CA AG’s investigation includes a focus on businesses that failed to process consumers’ privacy requests submitted through authorized agents
California Attorney General Rob Bonta recently announced an investigative sweep, sending letters to businesses with mobile apps that may be failing to comply with the California Consumer Privacy Act (CCPA). This announcement included a focus on businesses that failed to process consumer requests submitted through authorized agents, including Permission Slip, an experimental authorized agent created by Consumer Reports.
Consumer Reports and other groups have been working to advance privacy laws in states such as California to protect the data of consumers. However CR’s research shows that companies’ approaches to data privacy can be confusing, inconsistent, and difficult to navigate. The CCPA anticipated these challenges and built in a provision for authorized agents that could help consumers exercise their data rights by serving as an intermediary between consumers and companies. Under the law, consumers can enlist an individual or institution to be their authorized agent and make data requests on their behalf, such as opting out of information sharing or deleting their personal data.
Since then, many intermediaries have entered the market, and many consumers have chosen to enroll an intermediary to help manage their data. One such intermediary is Permission Slip by Consumer Reports, a mobile app that aims to make it easy for consumers to take control of the personal data companies have about them. CR made Permission Slip available in the iOS app store in November and plans to formally launch the service later this year, when it will also be available on the Play Store for Android.
“We’re delighted to see the Attorney General’s office holding companies accountable to privacy laws that protect consumers,” said Ginny Fahs, Director of Product R&D, Innovation Lab at Consumer Reports. “In particular, the office’s attention to requests sent by authorized agents is significant. People often struggle to use their privacy rights, and enrolling an agent can help simplify the process. This is a win for consumers and for the privacy of their data.”

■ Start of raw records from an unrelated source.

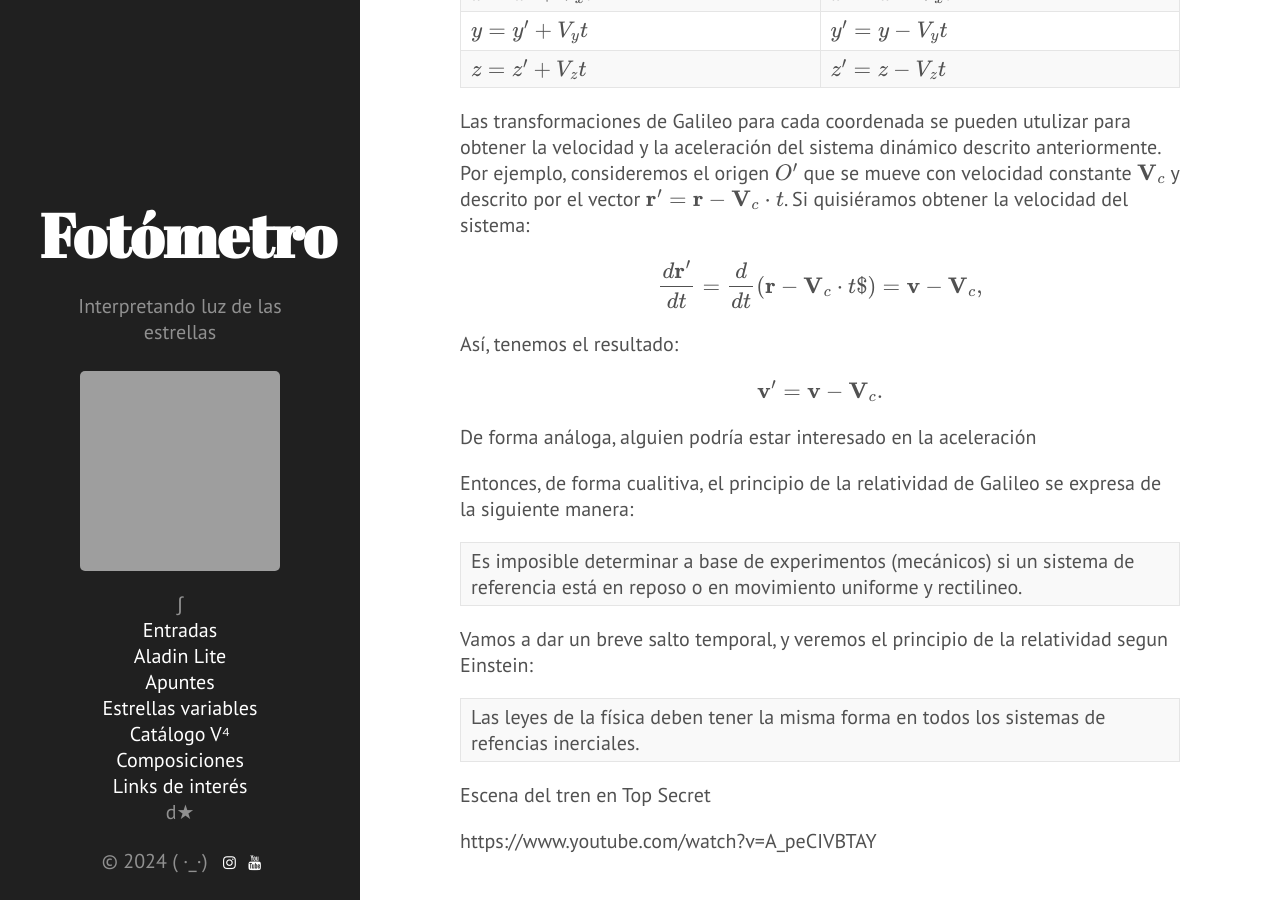
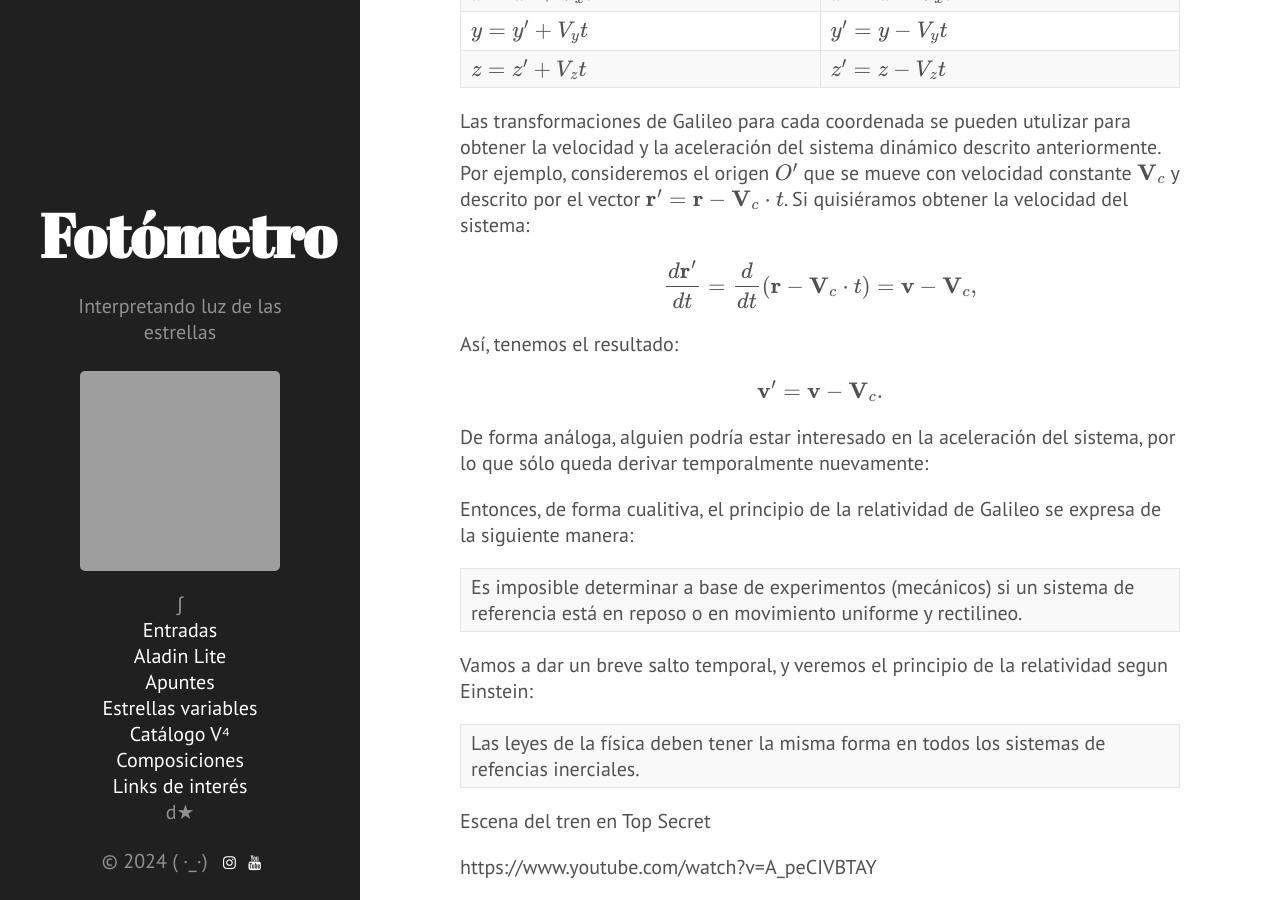
Before and after one commit to nicomedinap/nicomedinap.github.io, a Jekyll site: the page built from apuntes/FisicaDeFronteras/RelatividadGeneral.md, in a window 1280 px wide and 900 px high, scrolled down 6369 px. Built offline with Jekyll 4.4.1, drawn with Linux system fonts in a browser that asks for light colours; formulas are drawn with MathJax 3; a script that is not in the unit is left out; grey boxes are pictures that could not be loaded.

Commit message:
Update RelatividadGeneral.md

```diff
--- a/apuntes/FisicaDeFronteras/RelatividadGeneral.md
+++ b/apuntes/FisicaDeFronteras/RelatividadGeneral.md
@@ -202,7 +202,7 @@ $z= z'+V_z t$ | $z'= z-V_z t$
 Las transformaciones de Galileo para cada coordenada se pueden utulizar para obtener la velocidad y la aceleración del sistema dinámico descrito anteriormente. Por ejemplo, consideremos el origen $O'$ que se mueve con velocidad constante $\mathbf{V}_c$ y descrito por el vector $\mathbf{r}'=\mathbf{r} - \mathbf{V}_c \cdot t$. Si quisiéramos obtener la velocidad del sistema:
 
 $$
-\frac{d \mathbf{r}'}{dt} = \frac{d}{dt}(\mathbf{r} - \mathbf{V}_c \cdot t$) = \mathbf{v} - \mathbf{V}_c,
+\frac{d \mathbf{r}'}{dt} = \frac{d}{dt}(\mathbf{r} - \mathbf{V}_c \cdot t) = \mathbf{v} - \mathbf{V}_c,
 $$
 
 Así, tenemos el resultado:
@@ -212,7 +212,9 @@ $$
 $$
 
 
-De forma análoga, alguien podría estar interesado en la aceleración
+De forma análoga, alguien podría estar interesado en la aceleración del sistema, por lo que sólo queda derivar temporalmente nuevamente:
+
+
 
 
 
```
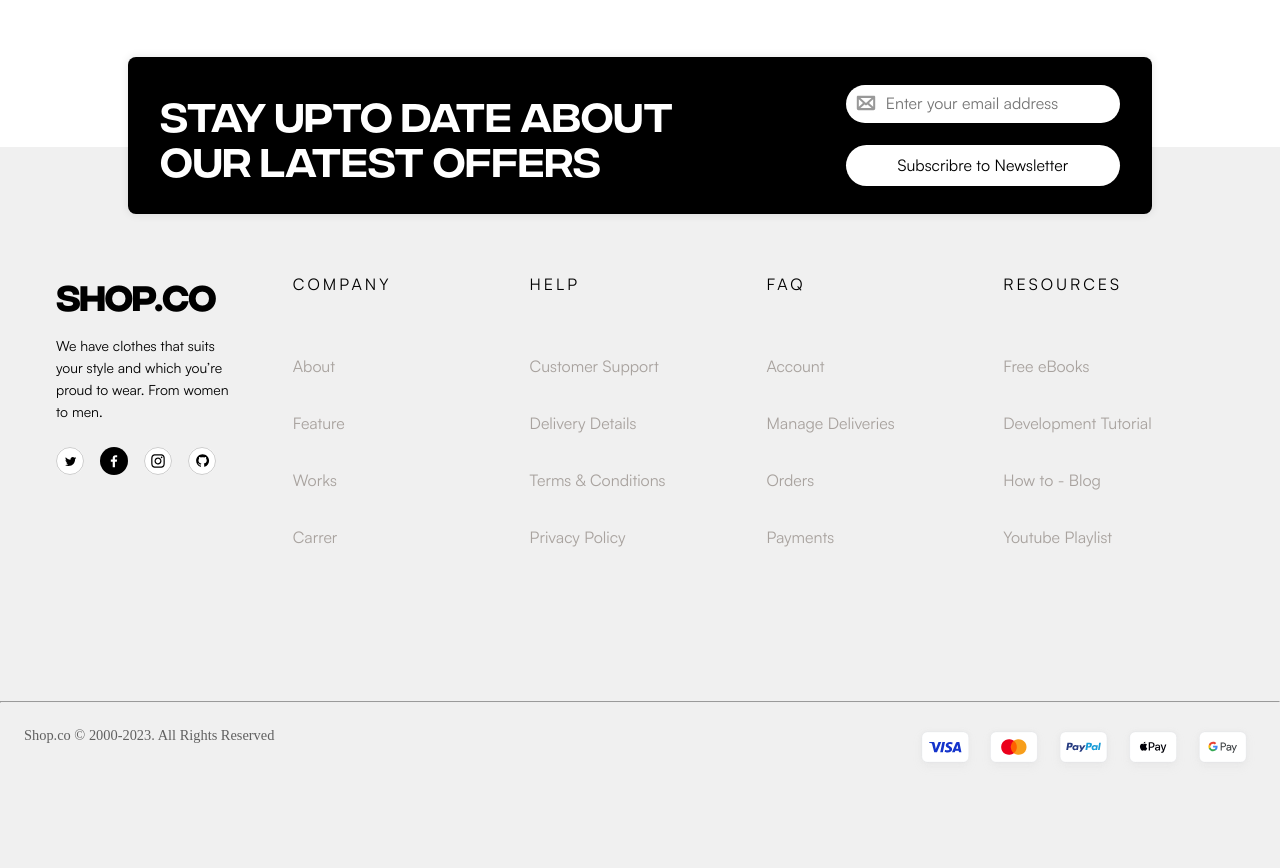
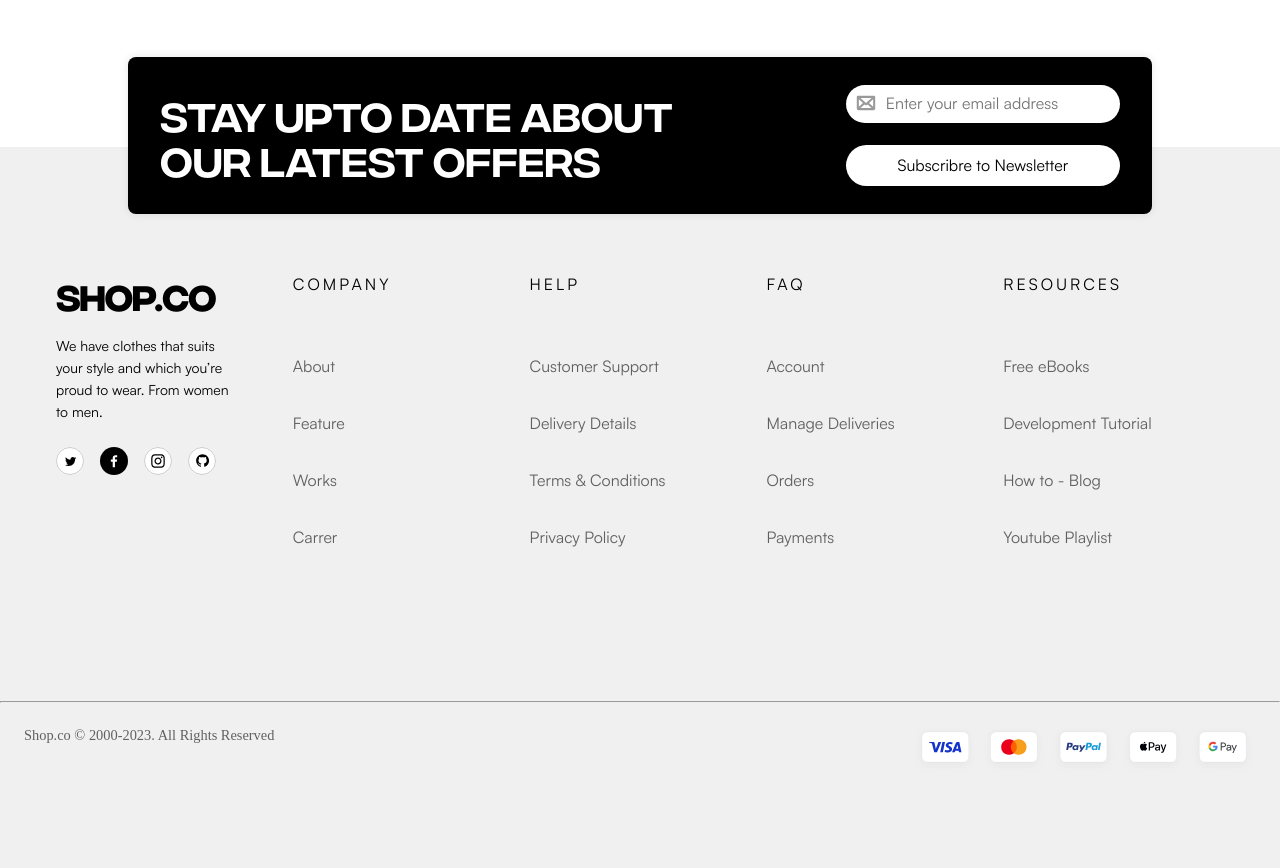
Before and after one commit to Paulo-Santos20/desafio-compassouol, a plain HTML site: page index.html in a window 1280 px wide. Shown: the part 4688-5556 px from the top of the page. Drawn offline with Linux system fonts and the light colour scheme.

```diff
--- a/src/assets/css/footer.css
+++ b/src/assets/css/footer.css
@@ -117,6 +117,11 @@ footer {
 }
 
 .footer-link {
+  font-family: 'Satoshi';
+  font-size: 16px;
+  font-weight: 400;
+  line-height: 19px;
+  text-align: left;
   text-decoration: none;
 }
 
@@ -156,7 +161,7 @@ footer {
   height: 28px;
   width: 28px;
   border-radius: 50%;
-  gap: 15px;
+  gap: 10px;
 }
 
 #footer_social_media .footer-link i {
@@ -193,12 +198,13 @@ footer {
   color: var(--neutral-color);
 }
 .footer-list .footer-link {
-  color: var(--color-neutral-30);
+  color: #00000099;
+
   transition: all 0.4s;
 }
 
 .footer-list .footer-link:hover {
-  color: #7f37c9;
+  color: black;
 }
 
 #input_group {
```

In addition to Permission Slip, CR has been incubating a new open standard for data rights with industry called the Data Rights Protocol. The protocol is being co-developed by a consortium of Consumer Reports and nine organizations across marketplace roles: authorized agents, b2b privacy infrastructure provider companies, and businesses that need to comply with CCPA. The protocol and the app are the latest efforts by CR to elevate digital rights.